The River Taw on Dartmoor, Devon, as it passes through Sticklepath
After 17 months of strict lockdown here in the UK I have finally ventured out on a trip to Devon. I was mainly walking the beacons and Dartmoor itself, blowing away the many cobwebs that have gathered in my head, but I decided to snatch some images whilst walking. The weather was changeable but interesting.
I hope you enjoy viewing the images - Colin
Waterfall on River Taw, Sticklepath - Dartmoor - Devon
Trees by the River Taw on Dartmoor, Devon, at Sticklepath
Trees at Sticklepath - Dartmoor - Devon
Walker on Cosdon Hill, above South Zeal, Dartmoor, Devon.
Walker on Cosdon Hill - above South Zeal - Dartmoor - Devon
Pixel Peepers' Notes & Newbie Hints & Tips:
All images in this Article were shot on my Sony A7R Mark III / Sony FE 16-35mm f2.8 G Master Lens
This is the first time that I have taken the kit on a long walk 10km+.
I have to say that the promise of a full frame mirrorless system weighing less than my old DSLR kit is somewhat exagerated.
I was carrying a Sony A7R Mark III, fitted with a Sony Grip/Battery Pack as it was a long day, a long walk and a steep ascent for an old geezer like me. I was also carrying my Sony FE 70-200mm GMaster Lens in my backpack. Remember, I was actually walking as opposed to shooting, but thought I'd take the kit for fun. Cosdon Beacon is 550m high and in places it is "almost" a scramble. The guidebooks say it's "easy to moderate" 😁.
For you newbies that want a light weight kit the current GM lenses from Sony are not that. I hear that the Mark II versions of these lenses maybe lighter? Can anyone verify this? Leave a comment below...
I also find that there is a Catch 22 with this kit. With 42mp I am looking for, and expect, a very high quality RAW file, but I find myself compromised when shooting at 100 ISO. It must be similar or worse with an A7R Mark IV and even an A1? The shutter speed on the river shot was hovering around 1/60 to 1/80 second and with the extreme 16mm I find hard to get the shot really still. I know people will say this should not be a problem, but if one is looking for ultimate quality, it is. Therefore, a tripod is a must, if you want your hit rate to be high with shady shots.

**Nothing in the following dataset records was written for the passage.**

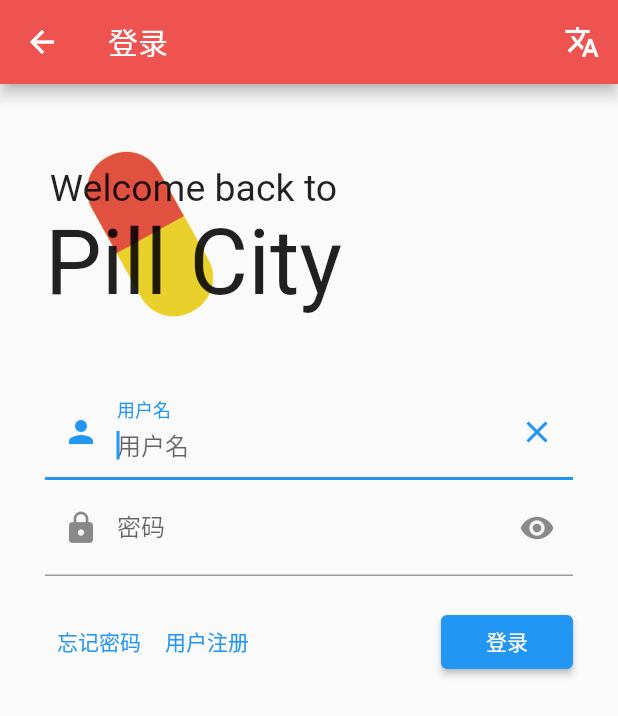
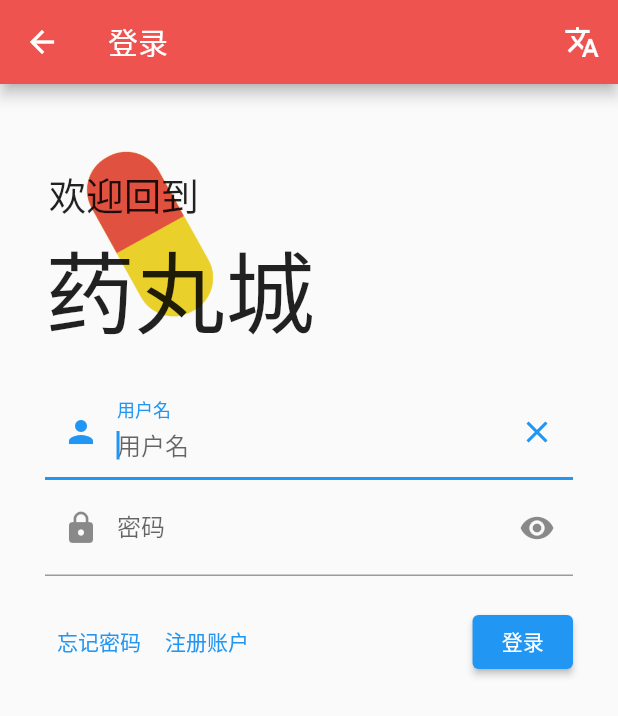
Before and after one commit to kagurazakayashi/pill-city-app, a Flutter app: the LoginViewController screen opened directly, on a phone screen of 412 x 824 dp. Shown: the top 716 px of the screen. Run offline on Flutter 3.47's test engine with Material 2 defaults, Android fonts, the phone set to English and light mode, and no system bars; our stand-ins replace bot_toast, dio, flutter_translate, package_info, shared_preferences; accounts and stored records are empty.

Commit message:
将多语言支持跟进到当前制作进度

```diff
--- a/lib/login/login_view.dart
+++ b/lib/login/login_view.dart
@@ -43,11 +43,11 @@ class LoginView extends State<LoginViewController>
   @override
   Widget build(BuildContext context) {
     _f.context ??= context;
-    String strUserName = '用户名';
-    String strPassword = '密码';
+    String strUserName = tr('login.username');
+    String strPassword = tr('login.password');
     return Scaffold(
       appBar: AppBar(
-        title: const Text('登录'),
+        title: Text(tr('login.signin')),
         backgroundColor: Colors.red[400],
         actions: <Widget>[
           langPopMenuBtn!,
@@ -72,18 +72,18 @@ class LoginView extends State<LoginViewController>
                 padding: const EdgeInsets.fromLTRB(30.0, 55.0, 0, 0),
                 child: Column(
                   mainAxisAlignment: MainAxisAlignment.start,
-                  children: const [
+                  children: [
                     Text(
-                      'Welcome back to',
+                      tr('login.welcome'),
                       textAlign: TextAlign.left,
-                      style: TextStyle(
+                      style: const TextStyle(
                         fontSize: 25.0,
                       ),
                     ),
                     Text(
-                      'Pill City',
+                      tr('login.appname'),
                       textAlign: TextAlign.left,
-                      style: TextStyle(
+                      style: const TextStyle(
                         fontSize: 60.0,
                       ),
                     ),
@@ -153,11 +153,11 @@ class LoginView extends State<LoginViewController>
                           children: [
                             TextButton(
                               onPressed: _f.btnForgetPassword,
-                              child: const Text('忘记密码'),
+                              child: Text(tr('login.forgot')),
                             ),
                             TextButton(
                               onPressed: _f.btnRegister,
-                              child: const Text('用户注册'),
+                              child: Text(tr('login.signup')),
                             ),
                           ],
                         ),
@@ -166,7 +166,7 @@ class LoginView extends State<LoginViewController>
                           children: [
                             ElevatedButton(
                               onPressed: btnLogin,
-                              child: const Text('　登录　'),
+                              child: Text(' ' + tr('login.signin') + ' '),
                             ),
                           ],
                         ),
```
Also changed, not shown: lib/common/i18n.dart (+80 -0 lines), lib/login/login_function.dart (+18 -53 lines).
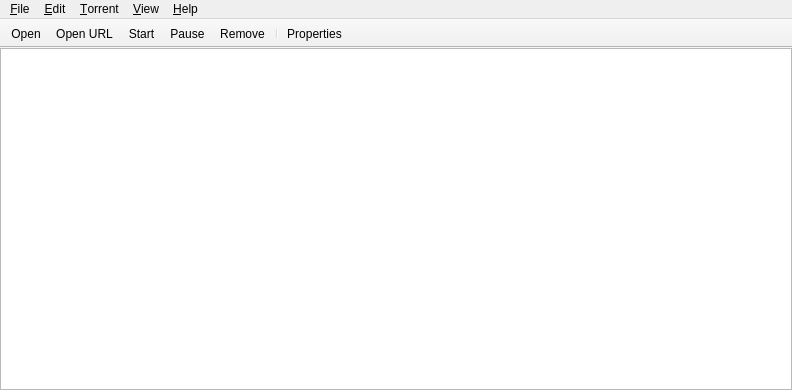
svn2github/trs-svn, file trunk/qt/mainwin.ui: the form before one commit.
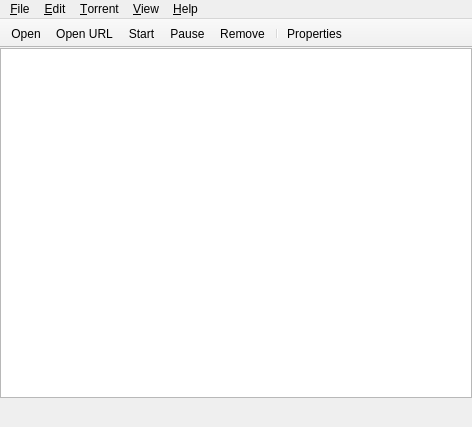
The form after the commit. Icons and pictures are not drawn. Custom widgets are drawn as their Qt base class.

Commit message:
Move status bar creation to mainwin.ui
Among other things,
* fix turtle icons size (20x14 -> 16x16)
* use QIcon states instead of changing the turtle icon ourselves each
  time (unchecked - off, checked - on)
* make speed limit action in tray menu checkable
* simplify status bar buttons drawing and use QToolButton instead of
  QPushButton

What changed in the file:
```diff
--- a/trunk/qt/mainwin.ui
+++ b/trunk/qt/mainwin.ui
@@ -6,8 +6,8 @@
    <rect>
     <x>0</x>
     <y>0</y>
-    <width>792</width>
-    <height>390</height>
+    <width>472</width>
+    <height>427</height>
    </rect>
   </property>
   <property name="windowTitle">
@@ -43,6 +43,106 @@
       </property>
      </widget>
     </item>
+    <item>
+     <widget class="QWidget" name="statusBar" native="true">
+      <property name="styleSheet">
+       <string notr="true">QLabel { margin: 3px 0; }</string>
+      </property>
+      <layout class="QHBoxLayout" name="statusBarLayout">
+       <property name="spacing">
+        <number>3</number>
+       </property>
+       <property name="margin">
+        <number>3</number>
+       </property>
+       <item>
+        <widget class="TrIconToolButton" name="optionsButton">
+         <property name="icon">
+          <iconset resource="application.qrc">
+           <normaloff>:/icons/utilities.png</normaloff>:/icons/utilities.png</iconset>
+         </property>
+         <property name="popupMode">
+          <enum>QToolButton::InstantPopup</enum>
+         </property>
+         <property name="toolButtonStyle">
+          <enum>Qt::ToolButtonIconOnly</enum>
+         </property>
+         <property name="autoRaise">
+          <bool>true</bool>
+         </property>
+        </widget>
+       </item>
+       <item>
+        <widget class="QToolButton" name="altSpeedButton">
+         <property name="icon">
+          <iconset resource="application.qrc">
+           <normaloff>:/icons/alt-limit-off.png</normaloff>
+           <normalon>:/icons/alt-limit-on.png</normalon>:/icons/alt-limit-off.png</iconset>
+         </property>
+         <property name="checkable">
+          <bool>true</bool>
+         </property>
+         <property name="toolButtonStyle">
+          <enum>Qt::ToolButtonIconOnly</enum>
+         </property>
+         <property name="autoRaise">
+          <bool>true</bool>
+         </property>
+        </widget>
+       </item>
+       <item>
+        <widget class="QLabel" name="networkLabel"/>
+       </item>
+       <item>
+        <spacer name="horizontalSpacer">
+         <property name="orientation">
+          <enum>Qt::Horizontal</enum>
+         </property>
+         <property name="sizeHint" stdset="0">
+          <size>
+           <width>1</width>
+           <height>1</height>
+          </size>
+         </property>
+        </spacer>
+       </item>
+       <item>
+        <widget class="QLabel" name="downloadSpeedLabel">
+         <property name="alignment">
+          <set>Qt::AlignRight|Qt::AlignTrailing|Qt::AlignVCenter</set>
+         </property>
+        </widget>
+       </item>
+       <item>
+        <widget class="QLabel" name="uploadSpeedLabel">
+         <property name="alignment">
+          <set>Qt::AlignRight|Qt::AlignTrailing|Qt::AlignVCenter</set>
+         </property>
+        </widget>
+       </item>
+       <item>
+        <widget class="QLabel" name="statsLabel"/>
+       </item>
+       <item>
+        <widget class="TrIconToolButton" name="statsModeButton">
+         <property name="icon">
+          <iconset resource="application.qrc">
+           <normaloff>:/icons/ratio.png</normaloff>:/icons/ratio.png</iconset>
+         </property>
+         <property name="popupMode">
+          <enum>QToolButton::InstantPopup</enum>
+         </property>
+         <property name="toolButtonStyle">
+          <enum>Qt::ToolButtonIconOnly</enum>
+         </property>
+         <property name="autoRaise">
+          <bool>true</bool>
+         </property>
+        </widget>
+       </item>
+      </layout>
+     </widget>
+    </item>
    </layout>
   </widget>
   <widget class="QMenuBar" name="menubar">
@@ -50,8 +150,8 @@
     <rect>
      <x>0</x>
      <y>0</y>
-     <width>792</width>
-     <height>20</height>
+     <width>472</width>
+     <height>24</height>
     </rect>
    </property>
    <property name="sizePolicy">
@@ -643,6 +743,13 @@
    </property>
   </action>
  </widget>
+ <customwidgets>
+  <customwidget>
+   <class>TrIconToolButton</class>
+   <extends>QToolButton</extends>
+   <header>tricontoolbutton.h</header>
+  </customwidget>
+ </customwidgets>
  <resources>
   <include location="application.qrc"/>
  </resources>
```
The commit also changes 10 other files.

I'm quite happy with the images, as I shot them on the hoof, but if I was shooting professionally I'd have felt the need to slow down the water and blur the walker, and once again, a tripod would be a must.
If you have any comments feel free to leave them below. You may have an image that you shot under similar circumstances. You can upload them below...